* **INPUT MATERIAL**:
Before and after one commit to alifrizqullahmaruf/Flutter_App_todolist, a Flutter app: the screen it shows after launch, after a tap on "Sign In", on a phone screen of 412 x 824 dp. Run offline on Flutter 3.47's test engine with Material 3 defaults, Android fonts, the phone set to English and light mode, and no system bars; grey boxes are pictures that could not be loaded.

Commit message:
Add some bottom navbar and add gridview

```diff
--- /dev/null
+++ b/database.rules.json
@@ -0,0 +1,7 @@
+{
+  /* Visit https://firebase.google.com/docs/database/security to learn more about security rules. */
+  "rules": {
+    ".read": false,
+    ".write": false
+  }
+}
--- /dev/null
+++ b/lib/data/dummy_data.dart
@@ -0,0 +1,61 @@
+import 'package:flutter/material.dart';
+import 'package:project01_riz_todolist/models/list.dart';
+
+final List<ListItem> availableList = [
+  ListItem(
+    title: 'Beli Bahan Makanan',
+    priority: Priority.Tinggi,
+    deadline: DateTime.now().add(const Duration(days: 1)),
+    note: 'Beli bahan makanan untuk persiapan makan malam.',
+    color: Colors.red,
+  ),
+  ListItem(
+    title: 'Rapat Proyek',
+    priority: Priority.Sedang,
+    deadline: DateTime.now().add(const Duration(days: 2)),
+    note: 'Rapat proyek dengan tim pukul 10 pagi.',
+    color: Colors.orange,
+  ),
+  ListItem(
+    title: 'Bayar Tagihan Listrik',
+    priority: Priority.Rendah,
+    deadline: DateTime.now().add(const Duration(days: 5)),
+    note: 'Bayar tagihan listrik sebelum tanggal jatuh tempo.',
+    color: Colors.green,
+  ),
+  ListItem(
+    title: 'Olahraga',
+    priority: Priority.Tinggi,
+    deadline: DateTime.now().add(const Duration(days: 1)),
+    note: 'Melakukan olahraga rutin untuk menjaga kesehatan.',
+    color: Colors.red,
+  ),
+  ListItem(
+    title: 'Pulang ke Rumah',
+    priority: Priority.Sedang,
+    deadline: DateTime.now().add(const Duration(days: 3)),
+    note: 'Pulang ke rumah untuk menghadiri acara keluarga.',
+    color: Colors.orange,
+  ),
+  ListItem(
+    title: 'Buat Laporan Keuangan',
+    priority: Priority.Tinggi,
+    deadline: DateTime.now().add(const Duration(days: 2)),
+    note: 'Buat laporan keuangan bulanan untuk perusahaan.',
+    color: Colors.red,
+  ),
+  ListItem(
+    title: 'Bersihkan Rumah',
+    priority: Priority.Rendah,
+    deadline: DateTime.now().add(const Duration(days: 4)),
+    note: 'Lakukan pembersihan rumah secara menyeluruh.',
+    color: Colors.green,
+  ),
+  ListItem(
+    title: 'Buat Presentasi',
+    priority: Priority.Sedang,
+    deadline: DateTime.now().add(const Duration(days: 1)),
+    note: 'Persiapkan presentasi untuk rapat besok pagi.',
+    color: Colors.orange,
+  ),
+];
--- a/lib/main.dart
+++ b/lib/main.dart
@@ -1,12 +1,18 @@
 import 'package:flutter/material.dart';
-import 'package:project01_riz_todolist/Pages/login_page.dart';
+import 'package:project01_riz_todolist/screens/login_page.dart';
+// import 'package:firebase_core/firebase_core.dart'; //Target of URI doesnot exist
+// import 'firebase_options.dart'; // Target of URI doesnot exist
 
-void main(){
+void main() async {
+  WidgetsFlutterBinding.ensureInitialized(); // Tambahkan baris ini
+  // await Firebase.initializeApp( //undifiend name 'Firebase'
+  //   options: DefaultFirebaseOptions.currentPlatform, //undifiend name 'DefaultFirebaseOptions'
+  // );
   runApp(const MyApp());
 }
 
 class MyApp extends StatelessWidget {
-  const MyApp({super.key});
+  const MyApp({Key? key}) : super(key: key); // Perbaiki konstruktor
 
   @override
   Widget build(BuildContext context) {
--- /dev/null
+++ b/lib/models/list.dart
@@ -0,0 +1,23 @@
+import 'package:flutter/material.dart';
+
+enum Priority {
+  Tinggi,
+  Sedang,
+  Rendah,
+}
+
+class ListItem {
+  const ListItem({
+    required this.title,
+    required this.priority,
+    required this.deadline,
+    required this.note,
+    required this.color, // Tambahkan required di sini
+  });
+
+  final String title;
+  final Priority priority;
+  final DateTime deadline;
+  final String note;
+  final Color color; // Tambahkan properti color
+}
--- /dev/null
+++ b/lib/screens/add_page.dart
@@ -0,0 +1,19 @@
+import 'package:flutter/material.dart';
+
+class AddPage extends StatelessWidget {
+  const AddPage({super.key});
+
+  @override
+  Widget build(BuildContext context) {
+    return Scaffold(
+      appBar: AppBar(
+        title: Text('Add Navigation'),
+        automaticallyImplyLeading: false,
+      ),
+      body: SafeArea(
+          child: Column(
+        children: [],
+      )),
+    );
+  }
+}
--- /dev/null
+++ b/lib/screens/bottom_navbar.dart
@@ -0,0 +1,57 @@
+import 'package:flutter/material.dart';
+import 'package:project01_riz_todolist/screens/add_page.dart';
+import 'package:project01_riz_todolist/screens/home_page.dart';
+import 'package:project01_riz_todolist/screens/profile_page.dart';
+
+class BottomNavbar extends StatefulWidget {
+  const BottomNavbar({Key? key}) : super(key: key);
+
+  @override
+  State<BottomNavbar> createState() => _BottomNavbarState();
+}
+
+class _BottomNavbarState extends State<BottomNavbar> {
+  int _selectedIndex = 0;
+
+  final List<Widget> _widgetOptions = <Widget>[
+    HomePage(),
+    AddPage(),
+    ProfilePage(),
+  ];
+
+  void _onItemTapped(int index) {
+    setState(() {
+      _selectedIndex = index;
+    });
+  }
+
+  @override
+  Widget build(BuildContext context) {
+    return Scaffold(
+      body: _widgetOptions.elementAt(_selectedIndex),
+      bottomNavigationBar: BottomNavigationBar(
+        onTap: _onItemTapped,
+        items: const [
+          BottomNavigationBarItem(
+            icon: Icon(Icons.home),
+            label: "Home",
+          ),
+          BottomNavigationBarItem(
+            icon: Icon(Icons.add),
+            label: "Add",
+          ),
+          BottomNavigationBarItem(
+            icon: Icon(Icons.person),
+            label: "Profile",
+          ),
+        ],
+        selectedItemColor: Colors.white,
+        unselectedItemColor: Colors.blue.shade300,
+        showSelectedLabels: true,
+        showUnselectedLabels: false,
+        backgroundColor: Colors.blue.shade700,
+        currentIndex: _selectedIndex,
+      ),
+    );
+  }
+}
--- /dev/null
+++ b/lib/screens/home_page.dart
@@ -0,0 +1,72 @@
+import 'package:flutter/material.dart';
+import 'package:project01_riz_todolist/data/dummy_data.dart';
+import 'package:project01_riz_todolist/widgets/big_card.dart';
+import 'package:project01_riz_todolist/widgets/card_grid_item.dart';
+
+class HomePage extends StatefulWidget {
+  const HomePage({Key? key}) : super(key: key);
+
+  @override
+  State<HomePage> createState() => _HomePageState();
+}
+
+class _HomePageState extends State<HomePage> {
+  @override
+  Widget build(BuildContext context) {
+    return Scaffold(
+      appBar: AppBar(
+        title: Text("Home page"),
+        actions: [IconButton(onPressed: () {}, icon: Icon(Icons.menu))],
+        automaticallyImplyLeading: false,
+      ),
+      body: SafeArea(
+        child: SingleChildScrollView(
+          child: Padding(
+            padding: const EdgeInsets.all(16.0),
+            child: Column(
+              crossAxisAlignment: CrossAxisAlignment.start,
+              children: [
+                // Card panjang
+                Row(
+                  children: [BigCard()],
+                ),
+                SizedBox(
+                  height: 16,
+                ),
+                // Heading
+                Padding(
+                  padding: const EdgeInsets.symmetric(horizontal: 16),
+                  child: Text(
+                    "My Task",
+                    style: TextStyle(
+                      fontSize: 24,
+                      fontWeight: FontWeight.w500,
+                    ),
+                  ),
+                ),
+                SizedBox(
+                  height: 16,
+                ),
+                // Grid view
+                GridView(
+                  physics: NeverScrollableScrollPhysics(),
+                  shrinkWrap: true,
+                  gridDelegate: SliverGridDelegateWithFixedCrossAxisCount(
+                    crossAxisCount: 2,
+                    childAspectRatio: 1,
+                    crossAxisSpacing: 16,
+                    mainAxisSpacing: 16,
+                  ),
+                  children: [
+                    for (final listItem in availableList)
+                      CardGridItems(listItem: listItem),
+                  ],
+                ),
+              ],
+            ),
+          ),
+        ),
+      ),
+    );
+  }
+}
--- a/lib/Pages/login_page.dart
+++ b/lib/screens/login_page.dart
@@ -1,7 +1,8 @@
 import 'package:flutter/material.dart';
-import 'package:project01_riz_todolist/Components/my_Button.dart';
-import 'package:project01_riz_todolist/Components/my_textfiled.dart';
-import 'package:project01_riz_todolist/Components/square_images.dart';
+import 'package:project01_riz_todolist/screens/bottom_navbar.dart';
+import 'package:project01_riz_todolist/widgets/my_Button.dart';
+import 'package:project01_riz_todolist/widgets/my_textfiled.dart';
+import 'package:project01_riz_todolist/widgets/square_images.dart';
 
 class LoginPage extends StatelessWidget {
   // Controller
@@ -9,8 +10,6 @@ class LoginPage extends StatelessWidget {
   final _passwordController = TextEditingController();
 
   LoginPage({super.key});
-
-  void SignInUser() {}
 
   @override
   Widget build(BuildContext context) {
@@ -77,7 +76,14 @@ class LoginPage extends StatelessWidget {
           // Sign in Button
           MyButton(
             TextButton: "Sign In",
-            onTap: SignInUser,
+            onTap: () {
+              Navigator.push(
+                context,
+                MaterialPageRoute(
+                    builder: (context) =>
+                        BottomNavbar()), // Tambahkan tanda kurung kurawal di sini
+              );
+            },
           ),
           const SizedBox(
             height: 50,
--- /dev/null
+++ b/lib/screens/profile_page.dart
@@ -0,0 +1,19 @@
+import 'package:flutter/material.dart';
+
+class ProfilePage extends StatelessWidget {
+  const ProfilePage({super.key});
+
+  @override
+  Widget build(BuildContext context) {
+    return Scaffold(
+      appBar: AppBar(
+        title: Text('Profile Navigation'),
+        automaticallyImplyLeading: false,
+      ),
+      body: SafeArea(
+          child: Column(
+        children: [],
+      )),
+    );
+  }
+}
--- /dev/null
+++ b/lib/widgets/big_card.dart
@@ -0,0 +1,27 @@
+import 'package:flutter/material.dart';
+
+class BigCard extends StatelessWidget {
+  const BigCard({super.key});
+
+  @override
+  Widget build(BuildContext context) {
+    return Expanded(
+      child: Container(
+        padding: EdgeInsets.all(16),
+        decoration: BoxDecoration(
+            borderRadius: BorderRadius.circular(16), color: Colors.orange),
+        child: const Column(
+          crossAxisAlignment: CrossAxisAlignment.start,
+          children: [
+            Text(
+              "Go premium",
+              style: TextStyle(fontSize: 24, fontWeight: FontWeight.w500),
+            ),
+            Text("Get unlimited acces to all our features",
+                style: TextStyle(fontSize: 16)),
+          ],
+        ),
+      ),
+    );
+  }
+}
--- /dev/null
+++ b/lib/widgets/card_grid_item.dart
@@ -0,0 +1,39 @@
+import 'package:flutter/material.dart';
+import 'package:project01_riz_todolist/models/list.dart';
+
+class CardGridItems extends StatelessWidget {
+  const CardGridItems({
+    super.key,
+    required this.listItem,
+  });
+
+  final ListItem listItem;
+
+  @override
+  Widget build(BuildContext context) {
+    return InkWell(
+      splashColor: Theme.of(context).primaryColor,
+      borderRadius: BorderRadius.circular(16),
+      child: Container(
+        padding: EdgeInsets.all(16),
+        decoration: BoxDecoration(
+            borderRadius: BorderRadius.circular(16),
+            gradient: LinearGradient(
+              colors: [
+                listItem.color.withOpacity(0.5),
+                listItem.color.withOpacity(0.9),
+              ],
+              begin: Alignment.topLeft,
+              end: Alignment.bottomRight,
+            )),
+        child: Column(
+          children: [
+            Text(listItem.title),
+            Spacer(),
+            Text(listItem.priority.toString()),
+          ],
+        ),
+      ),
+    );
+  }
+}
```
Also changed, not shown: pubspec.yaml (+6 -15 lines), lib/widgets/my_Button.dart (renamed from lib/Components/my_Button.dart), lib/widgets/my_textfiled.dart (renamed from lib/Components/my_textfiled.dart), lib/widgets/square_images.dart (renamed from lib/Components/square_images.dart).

* **TASK PROMPT**: Wherever the word "children" appears in the listing above, copy that line.

* **RESULT**:
+        children: [],
+              children: [
+                  children: [BigCard()],
+                  children: [
+        children: [],
+          children: [
+          children: [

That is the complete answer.